Abundantly blessed with waterfalls, jungles, mountains and white-sand coves, Jamaica's dramatic northwest coast also offers golfers the rare opportunity to play the showpiece courses of three luxury resorts, all just minutes apart near bustling Montego Bay.
The venerable flagship of the trio is Half Moon Golf Club, a classic design by Trent Jones Sr. at the Half Moon Golf, Tennis and Beach Club, one of the Caribbean's plushest resorts. Opened in 1961 and recently renovated by (the much in-demand) Rulewich, the lushly tropical layout flows seamlessly through gentle foothills just beyond the craggy coastline. ( www.halfmoongolf.com)
A quick shuttle ride away is Cinnamon Hill Golf Course, a Robert von Hagge-Rick Baril design owned by Wyndham Rose Hall Resort that weaves through the 19th-century ruins of Rose Hall plantation. It was in the stately Georgian great house looming above the course's dramatic back nine that Annee Palmer, Jamaica's infamous “white witch,” allegedly killed three husbands and several slaves. ( www.cinnamonhilljamaica.com)
The plantation's former mistress lends her name to the undisputed star of Jamaican golf, White Witch Golf Club, an evilly difficult von Hagge-Baril design owned by the Ritz-Carlton Rose Hall Resort. Launched to wild acclaim in 2000, White Witch offers panoramic views of the Caribbean Sea from no fewer than 16 holes. ( www.whitewitchgolf.com)
Though the Dominican Republic has enjoyed a two-decade-long string of high-profile course openings, the popular choice for one-stop golfing is still famous Casa de Campo resort, featuring three championship layouts by Pete Dye, perhaps the greatest of modern golf architects.
Since its unveiling on the island's southeast coast in 1971, Dye's 7,471-yard Teeth of the Dog has ranked as the Caribbean's marquee course.
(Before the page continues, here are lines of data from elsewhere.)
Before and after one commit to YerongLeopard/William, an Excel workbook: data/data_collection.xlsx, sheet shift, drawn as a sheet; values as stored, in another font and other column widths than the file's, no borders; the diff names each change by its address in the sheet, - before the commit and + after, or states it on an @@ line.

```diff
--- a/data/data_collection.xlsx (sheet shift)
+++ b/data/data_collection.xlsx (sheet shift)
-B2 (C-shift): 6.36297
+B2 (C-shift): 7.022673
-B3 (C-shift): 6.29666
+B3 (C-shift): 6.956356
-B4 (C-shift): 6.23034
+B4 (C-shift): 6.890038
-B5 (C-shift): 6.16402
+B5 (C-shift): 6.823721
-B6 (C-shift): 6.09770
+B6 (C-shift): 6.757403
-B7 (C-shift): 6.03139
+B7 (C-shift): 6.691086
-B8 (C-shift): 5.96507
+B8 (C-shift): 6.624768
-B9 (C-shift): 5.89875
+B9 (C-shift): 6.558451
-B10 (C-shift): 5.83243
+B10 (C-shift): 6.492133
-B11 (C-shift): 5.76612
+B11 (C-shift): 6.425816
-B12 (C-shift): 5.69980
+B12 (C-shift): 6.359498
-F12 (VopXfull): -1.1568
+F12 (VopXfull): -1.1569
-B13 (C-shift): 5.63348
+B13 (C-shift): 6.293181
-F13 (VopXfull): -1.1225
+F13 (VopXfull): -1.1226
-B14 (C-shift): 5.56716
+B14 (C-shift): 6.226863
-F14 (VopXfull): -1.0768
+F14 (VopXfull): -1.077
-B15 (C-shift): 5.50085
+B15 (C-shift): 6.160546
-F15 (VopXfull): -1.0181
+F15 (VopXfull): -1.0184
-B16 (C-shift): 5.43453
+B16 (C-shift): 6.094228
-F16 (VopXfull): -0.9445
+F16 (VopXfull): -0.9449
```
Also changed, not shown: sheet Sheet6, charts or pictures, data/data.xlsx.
On both nines, Dye starts his routing inland and then breaks out toward the ocean, saving the best for last. Golfers are awed by seven spectacular oceanside holes, including the namesake 16th, a long and treacherous par 3 in a rock cove shaped like a dog's snapping jaws.
Just inland at the luxury resort is The Links, a shorter yet still stern test of golf that wends around ponds filled with wading birds and through tall roughs of bahia and guinea grass.
And dramatically rambling across steep cliffs high above the ocean and the Chavon River is Dye Fore, a 7,714-yard behemoth that launched to rave reviews in 2003. Dye's largely treeless fairways pitch and roll through indigenous grasses and tumble down hillsides affording panoramic views of the Casa de Campo marina and the Altos de Chavon artist village. ( www.casadecampo.com.do)
Once reliant on a traditional sun, sand and sea tourism strategy, Barbados ignited a local golf boom with the 1994 launch of the Royal Westmoreland Golf and Country Club, a gorgeous Robert Trent Jones Jr. design on the popular west coast.
Officially opened by Prince Andrew – who wowed onlookers by splitting the fairway with his first drive – the 7,045-yard parkland-style layout offers breathtaking views of the Caribbean Sea with almost every shot. ( www.royalwestmoreland.com)
Royal Westmoreland reigned supreme until 2004 when the celebrity-packed wedding of Tiger Woods at nearby Sandy Lane resort focused international attention on the ultra-exclusive property's new $25-million Green Monkey course. Designed by Tom Fazio, Pete Dye's leading rival among contemporary architects, the 7,389-yard layout slowly builds drama through the first eight holes before startling golfers with a rapid descent into an abandoned quarry. So spectacular is the design and seaside setting that the Green Monkey instantly became one of the world's must-play courses. The only hitch is that access is restricted to guests of Sandy Lane, one of the Caribbean's priciest resorts. Sandy Lane does, however, offer public play on its other Fazio championship layout, the Country Club Course, a lush parkland-style jewel that offers tantalizing glimpses of the Green Monkey through the swaying palms. ( www.sandylane.com)
Special to The Globe and Mail